Our Founder, Jo Field, has written a blog for International Women's Day:

Today is International Women’s Day and this year’s theme is #BeBoldForChange. 

The World Economic Forum predicts it will take until 2186 to close the gender gap in health, education, politics and pay. That’s 170 years until we reach gender parity. But that's too long to wait.

So, on this year’s International Women's Day, campaigners are asking each one of us to step up and take bold action to accelerate gender parity and achieve groundbreaking change for women.

Achieving gender parity in the transport workforce

The business benefits of achieving gender parity in the workplace are clear. Firms with the highest levels of gender and ethnic diversity have been shown to outperform their competitors.
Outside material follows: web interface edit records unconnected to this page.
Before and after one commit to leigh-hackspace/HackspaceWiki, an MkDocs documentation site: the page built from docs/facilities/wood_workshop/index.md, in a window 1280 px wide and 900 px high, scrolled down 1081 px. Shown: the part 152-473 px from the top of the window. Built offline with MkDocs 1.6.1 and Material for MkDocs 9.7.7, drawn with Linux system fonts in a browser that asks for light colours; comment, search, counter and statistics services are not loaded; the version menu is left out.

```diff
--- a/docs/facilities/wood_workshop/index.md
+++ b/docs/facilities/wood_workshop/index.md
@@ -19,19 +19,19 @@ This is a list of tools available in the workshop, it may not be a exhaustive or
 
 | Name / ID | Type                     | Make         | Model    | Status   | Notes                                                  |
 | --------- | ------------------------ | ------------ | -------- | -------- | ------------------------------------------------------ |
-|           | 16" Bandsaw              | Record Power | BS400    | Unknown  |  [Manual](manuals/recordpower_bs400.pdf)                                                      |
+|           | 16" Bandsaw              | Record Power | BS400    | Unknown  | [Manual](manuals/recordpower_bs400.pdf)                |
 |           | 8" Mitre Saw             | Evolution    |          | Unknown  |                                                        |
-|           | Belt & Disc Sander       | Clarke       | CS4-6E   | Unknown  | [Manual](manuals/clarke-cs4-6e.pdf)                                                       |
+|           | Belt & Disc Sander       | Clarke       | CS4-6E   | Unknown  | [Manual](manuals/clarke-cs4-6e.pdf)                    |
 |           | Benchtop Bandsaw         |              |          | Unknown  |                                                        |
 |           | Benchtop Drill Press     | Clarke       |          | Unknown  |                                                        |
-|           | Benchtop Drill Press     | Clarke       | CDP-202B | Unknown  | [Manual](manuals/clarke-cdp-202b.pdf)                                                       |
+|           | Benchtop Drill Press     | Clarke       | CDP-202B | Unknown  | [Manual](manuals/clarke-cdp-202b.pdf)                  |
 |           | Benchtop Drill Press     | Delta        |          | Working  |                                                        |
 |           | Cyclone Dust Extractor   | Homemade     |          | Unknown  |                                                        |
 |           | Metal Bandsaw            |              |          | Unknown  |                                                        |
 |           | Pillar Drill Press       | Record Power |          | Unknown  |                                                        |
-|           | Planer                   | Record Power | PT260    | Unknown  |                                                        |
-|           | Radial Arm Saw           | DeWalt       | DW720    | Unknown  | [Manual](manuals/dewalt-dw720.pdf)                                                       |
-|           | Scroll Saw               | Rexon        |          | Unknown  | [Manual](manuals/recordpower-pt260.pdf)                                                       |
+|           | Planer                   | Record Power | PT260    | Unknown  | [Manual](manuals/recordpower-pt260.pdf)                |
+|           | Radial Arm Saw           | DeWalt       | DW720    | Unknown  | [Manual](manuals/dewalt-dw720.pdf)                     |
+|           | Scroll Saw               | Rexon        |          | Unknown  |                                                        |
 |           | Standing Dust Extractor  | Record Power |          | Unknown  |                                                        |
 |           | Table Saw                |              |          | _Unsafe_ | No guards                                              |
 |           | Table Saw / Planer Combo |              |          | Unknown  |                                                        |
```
The opportunities for business gain are far greater in industries where women are under-represented, such as transport, infrastructure, construction and engineering.

Recent EU data shows just 22% of UK transport jobs are held by women. I believe we need to do more to inspire current and future generations of women to consider the range of exciting careers in the industry.

The infrastructure skills gap, predicted by Government to be 55,000 workers by 2020, is also a big issue. It’s clear that increasing the number of women in the transport workforce, particularly in STEM (Science, Technology, Engineering and Maths) roles will help address the gap. Unless we widen the talent pool to include more women, there will not be enough people with the right skills to deliver forthcoming major transport infrastructure projects.

Five bold actions employers can take

Many businesses in the transport industry want to achieve a more diverse workforce, but simply don’t know where to start. JFG Communications can help by creating and advising on initiatives to help companies achieve their diversity objectives.

Here are five bold actions that employers can take on International Women’s Day and beyond. Taking these steps will drive forward change, achieve greater gender parity and help attract and retain women at all levels:

  1. Put responsibility for diversity and inclusion squarely in the hands of directors and make them accountable for it.
  2. Insist on diverse shortlists. Send candidate lists back to recruiters if they contain no visible diversity.
  3. Establish diverse interview panels. Recruitment panels that lack diversity are more likely to make recruitment decisions that favour ‘people like them’, thereby disadvantaging under-represented groups.
  4. Use name-blind recruitment, where all personal details are removed from the recruitment process.
  5. Profile women at all levels of the workforce. This gives young women visible role models to inspire them.